I’ll spare you a synopsis, since the vndb page describes it better than I ever could.

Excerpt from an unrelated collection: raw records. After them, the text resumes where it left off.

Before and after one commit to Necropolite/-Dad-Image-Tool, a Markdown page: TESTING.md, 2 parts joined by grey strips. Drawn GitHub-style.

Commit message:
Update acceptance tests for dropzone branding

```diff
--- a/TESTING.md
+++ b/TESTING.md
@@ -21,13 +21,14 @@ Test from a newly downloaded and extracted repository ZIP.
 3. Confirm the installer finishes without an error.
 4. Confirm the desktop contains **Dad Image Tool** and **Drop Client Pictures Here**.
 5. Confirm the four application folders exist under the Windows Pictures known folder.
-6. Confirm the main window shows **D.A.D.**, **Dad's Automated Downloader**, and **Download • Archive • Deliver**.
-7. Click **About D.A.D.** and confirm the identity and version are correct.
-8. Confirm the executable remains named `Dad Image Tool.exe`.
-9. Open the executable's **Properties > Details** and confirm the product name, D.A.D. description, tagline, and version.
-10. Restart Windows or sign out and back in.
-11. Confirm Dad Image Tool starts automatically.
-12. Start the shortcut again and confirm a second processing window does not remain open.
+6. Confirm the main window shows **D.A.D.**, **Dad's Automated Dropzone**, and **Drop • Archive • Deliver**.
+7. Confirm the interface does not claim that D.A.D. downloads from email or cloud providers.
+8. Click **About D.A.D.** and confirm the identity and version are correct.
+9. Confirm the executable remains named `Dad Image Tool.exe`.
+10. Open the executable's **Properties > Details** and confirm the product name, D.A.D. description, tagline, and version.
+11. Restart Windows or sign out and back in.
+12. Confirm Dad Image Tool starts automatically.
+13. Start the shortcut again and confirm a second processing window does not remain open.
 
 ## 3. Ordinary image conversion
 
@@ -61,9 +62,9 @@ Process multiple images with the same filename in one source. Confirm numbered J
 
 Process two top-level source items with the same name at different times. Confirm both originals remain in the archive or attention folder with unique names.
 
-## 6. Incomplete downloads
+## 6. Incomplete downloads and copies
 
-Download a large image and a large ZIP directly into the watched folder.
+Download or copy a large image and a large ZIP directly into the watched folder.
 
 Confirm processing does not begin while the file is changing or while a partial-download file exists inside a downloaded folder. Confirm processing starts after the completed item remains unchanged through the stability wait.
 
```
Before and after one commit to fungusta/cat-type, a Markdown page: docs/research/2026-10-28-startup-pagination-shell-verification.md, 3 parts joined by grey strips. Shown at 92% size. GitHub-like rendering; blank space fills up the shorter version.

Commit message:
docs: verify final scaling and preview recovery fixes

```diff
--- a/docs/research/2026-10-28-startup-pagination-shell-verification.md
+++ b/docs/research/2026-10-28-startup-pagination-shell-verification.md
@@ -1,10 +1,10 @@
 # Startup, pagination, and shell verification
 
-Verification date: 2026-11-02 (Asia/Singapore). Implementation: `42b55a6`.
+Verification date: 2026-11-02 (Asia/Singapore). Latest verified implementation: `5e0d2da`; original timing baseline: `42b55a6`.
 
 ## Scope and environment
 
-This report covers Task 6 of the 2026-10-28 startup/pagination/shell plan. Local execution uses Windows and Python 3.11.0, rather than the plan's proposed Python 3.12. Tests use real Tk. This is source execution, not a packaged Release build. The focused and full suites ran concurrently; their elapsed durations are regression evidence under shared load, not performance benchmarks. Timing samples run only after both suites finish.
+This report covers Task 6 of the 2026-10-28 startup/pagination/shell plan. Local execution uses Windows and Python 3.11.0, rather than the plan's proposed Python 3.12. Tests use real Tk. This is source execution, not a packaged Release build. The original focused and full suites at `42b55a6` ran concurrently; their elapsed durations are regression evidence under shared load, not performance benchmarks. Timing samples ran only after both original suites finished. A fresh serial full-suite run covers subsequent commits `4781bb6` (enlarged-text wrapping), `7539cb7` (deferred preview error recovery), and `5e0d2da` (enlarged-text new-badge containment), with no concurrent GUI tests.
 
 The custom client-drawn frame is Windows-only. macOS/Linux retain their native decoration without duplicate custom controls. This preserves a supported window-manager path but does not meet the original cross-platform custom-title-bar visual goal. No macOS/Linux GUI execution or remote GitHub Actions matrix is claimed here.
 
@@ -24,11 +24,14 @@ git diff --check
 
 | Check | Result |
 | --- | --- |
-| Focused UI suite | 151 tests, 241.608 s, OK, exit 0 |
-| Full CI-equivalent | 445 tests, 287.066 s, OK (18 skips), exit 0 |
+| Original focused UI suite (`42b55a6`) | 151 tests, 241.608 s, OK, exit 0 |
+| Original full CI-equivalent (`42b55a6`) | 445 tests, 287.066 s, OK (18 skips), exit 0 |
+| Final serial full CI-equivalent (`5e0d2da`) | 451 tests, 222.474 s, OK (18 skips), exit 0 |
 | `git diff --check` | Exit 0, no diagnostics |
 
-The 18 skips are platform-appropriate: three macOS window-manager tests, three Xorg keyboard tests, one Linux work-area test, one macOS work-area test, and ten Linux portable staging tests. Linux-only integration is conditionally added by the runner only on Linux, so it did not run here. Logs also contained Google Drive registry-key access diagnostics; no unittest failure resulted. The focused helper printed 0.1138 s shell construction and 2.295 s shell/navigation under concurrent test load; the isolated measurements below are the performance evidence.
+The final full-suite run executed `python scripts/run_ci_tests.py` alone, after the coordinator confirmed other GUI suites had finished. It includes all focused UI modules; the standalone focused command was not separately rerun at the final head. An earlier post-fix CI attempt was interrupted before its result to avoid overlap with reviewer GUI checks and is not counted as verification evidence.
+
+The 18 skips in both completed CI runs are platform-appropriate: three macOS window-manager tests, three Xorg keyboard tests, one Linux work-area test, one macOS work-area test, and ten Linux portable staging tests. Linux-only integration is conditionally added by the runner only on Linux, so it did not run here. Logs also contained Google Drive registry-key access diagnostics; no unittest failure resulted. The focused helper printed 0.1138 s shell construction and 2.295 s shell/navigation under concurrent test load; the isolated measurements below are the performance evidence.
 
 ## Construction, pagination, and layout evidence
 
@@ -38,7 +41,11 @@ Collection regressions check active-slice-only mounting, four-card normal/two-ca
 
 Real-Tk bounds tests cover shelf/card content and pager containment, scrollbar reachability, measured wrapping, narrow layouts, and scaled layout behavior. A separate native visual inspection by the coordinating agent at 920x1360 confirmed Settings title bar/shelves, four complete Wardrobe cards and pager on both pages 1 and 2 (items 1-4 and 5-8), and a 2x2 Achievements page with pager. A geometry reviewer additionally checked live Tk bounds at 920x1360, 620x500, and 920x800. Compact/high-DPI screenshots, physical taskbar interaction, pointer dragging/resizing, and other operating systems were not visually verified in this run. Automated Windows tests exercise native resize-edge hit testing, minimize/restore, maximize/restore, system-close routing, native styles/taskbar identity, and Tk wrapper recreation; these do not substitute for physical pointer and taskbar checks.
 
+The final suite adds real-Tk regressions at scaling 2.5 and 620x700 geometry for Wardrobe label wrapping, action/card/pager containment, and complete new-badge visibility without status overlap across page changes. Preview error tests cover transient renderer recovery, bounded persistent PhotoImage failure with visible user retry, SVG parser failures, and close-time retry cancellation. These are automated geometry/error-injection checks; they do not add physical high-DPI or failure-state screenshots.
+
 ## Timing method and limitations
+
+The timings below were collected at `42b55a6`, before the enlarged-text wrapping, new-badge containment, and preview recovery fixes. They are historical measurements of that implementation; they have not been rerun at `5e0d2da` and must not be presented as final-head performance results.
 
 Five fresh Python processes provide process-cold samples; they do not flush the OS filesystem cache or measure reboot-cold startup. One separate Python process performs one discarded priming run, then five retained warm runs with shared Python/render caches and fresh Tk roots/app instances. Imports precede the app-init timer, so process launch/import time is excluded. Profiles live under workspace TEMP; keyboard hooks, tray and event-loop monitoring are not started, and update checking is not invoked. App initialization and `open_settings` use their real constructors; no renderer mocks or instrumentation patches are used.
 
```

I found myself at a complete loss when I was asked (after texting my boyfriend in that ‘just-finished-something’ euphoric rush) what the visual novel I had just finished was about.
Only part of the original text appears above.